Data entries
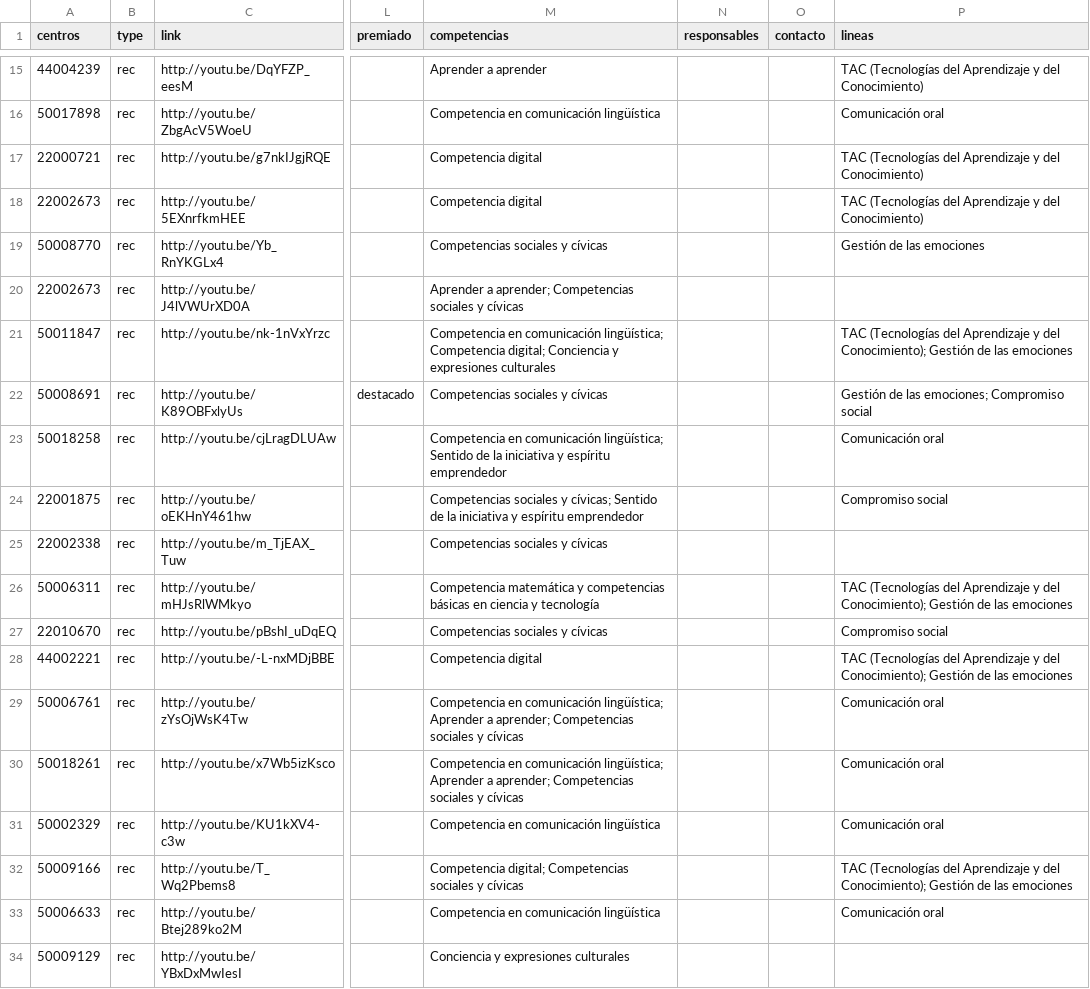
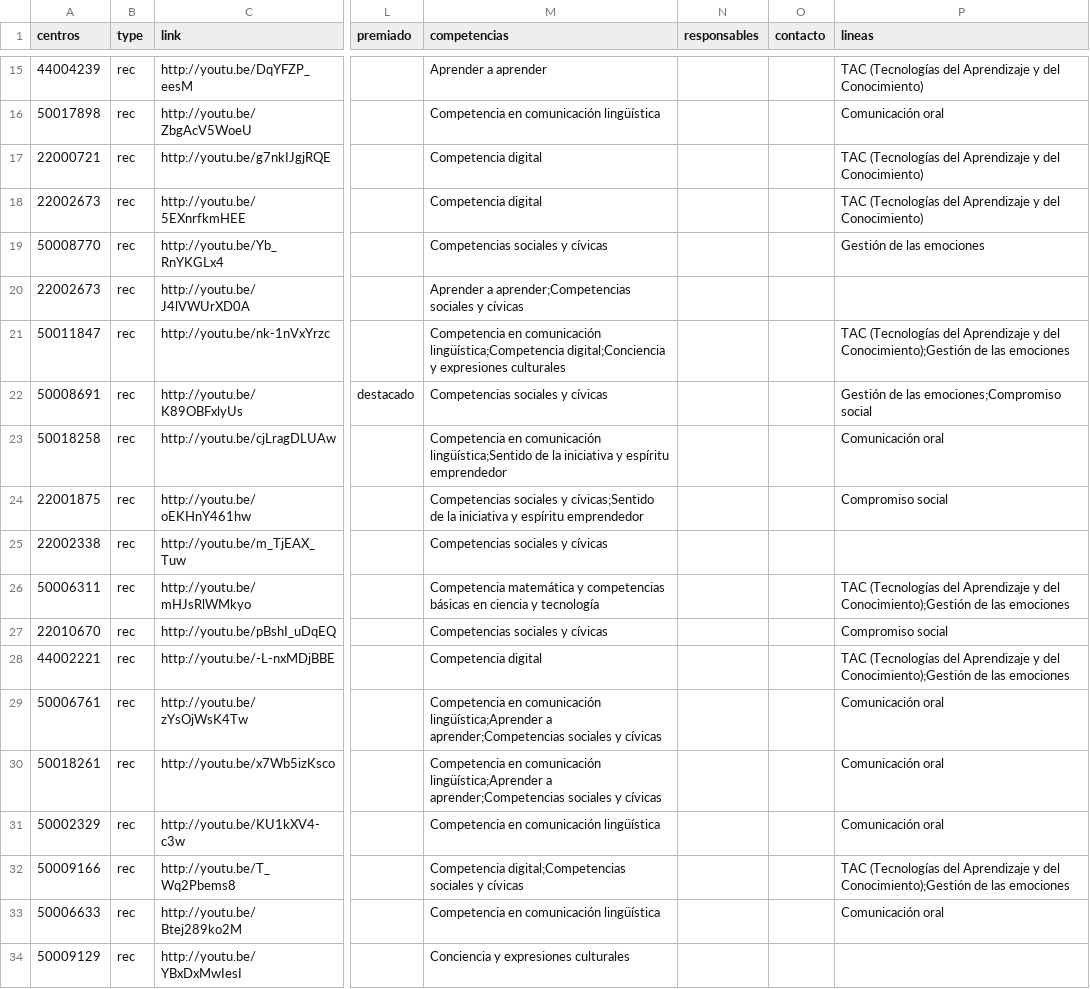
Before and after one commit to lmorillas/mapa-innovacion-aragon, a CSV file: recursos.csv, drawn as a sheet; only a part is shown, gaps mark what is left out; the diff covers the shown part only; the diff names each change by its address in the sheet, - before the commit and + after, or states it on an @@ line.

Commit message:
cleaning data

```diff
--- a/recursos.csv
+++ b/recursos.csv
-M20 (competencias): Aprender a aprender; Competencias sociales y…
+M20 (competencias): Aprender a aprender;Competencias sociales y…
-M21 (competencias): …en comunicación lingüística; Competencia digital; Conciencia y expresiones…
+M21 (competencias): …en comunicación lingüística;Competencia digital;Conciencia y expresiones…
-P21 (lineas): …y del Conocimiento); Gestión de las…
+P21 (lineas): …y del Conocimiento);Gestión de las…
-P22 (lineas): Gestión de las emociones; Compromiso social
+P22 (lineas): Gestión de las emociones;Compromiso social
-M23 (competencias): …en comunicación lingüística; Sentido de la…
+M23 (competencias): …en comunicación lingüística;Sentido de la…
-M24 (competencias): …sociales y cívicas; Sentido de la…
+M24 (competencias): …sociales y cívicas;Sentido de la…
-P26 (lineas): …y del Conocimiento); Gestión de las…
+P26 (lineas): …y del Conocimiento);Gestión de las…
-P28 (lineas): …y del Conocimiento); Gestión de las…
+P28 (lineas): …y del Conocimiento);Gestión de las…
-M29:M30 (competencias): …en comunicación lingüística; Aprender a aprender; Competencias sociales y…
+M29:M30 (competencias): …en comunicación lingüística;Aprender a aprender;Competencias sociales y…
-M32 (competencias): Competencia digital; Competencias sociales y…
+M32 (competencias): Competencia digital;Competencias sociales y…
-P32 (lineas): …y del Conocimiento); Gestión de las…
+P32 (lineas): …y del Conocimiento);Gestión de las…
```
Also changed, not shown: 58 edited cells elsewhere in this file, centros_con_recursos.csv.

--

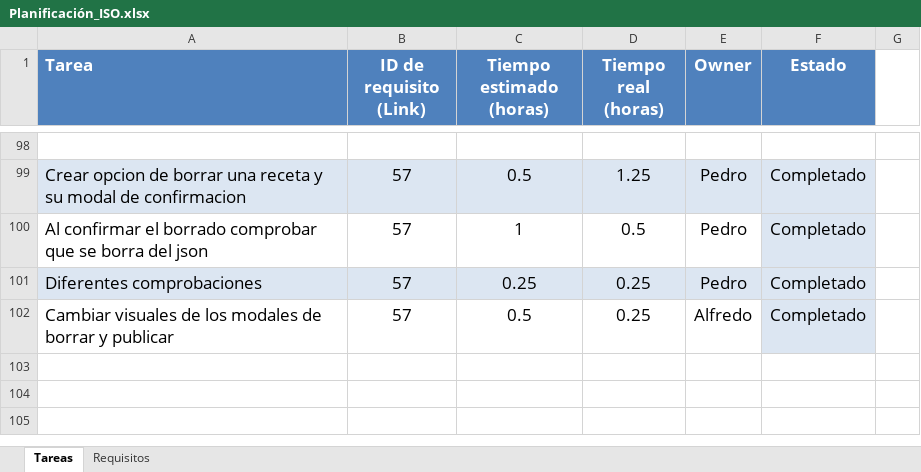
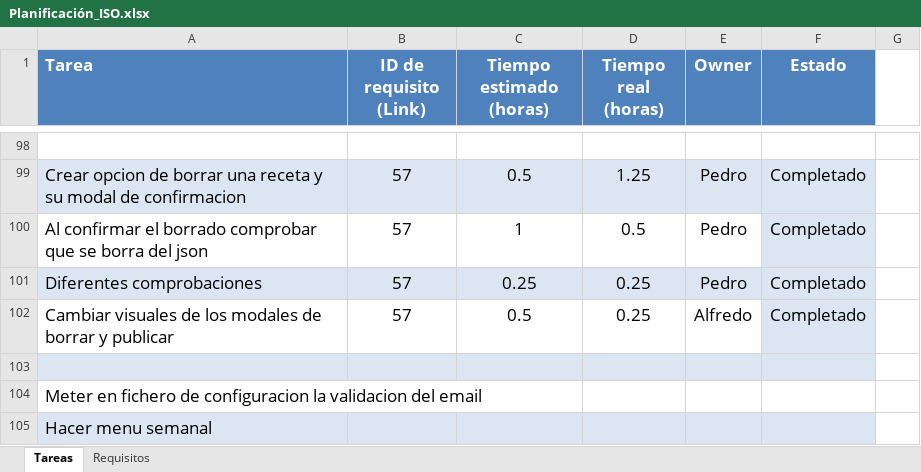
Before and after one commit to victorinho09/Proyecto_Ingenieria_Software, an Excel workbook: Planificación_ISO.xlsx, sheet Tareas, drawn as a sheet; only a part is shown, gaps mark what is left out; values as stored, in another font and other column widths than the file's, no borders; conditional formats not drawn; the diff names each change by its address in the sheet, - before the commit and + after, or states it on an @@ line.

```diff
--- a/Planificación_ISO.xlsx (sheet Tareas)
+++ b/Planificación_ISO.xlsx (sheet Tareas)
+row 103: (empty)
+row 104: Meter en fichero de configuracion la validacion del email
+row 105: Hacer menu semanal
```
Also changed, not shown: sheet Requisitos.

### WHAT THE TASK ASKS
Gather from the records above every line containing the string "lineas".

### PROBLEM SOLUTION
-P21 (lineas): …y del Conocimiento); Gestión de las…
+P21 (lineas): …y del Conocimiento);Gestión de las…
-P22 (lineas): Gestión de las emociones; Compromiso social
+P22 (lineas): Gestión de las emociones;Compromiso social
-P26 (lineas): …y del Conocimiento); Gestión de las…
+P26 (lineas): …y del Conocimiento);Gestión de las…
-P28 (lineas): …y del Conocimiento); Gestión de las…
+P28 (lineas): …y del Conocimiento);Gestión de las…
-P32 (lineas): …y del Conocimiento); Gestión de las…
+P32 (lineas): …y del Conocimiento);Gestión de las…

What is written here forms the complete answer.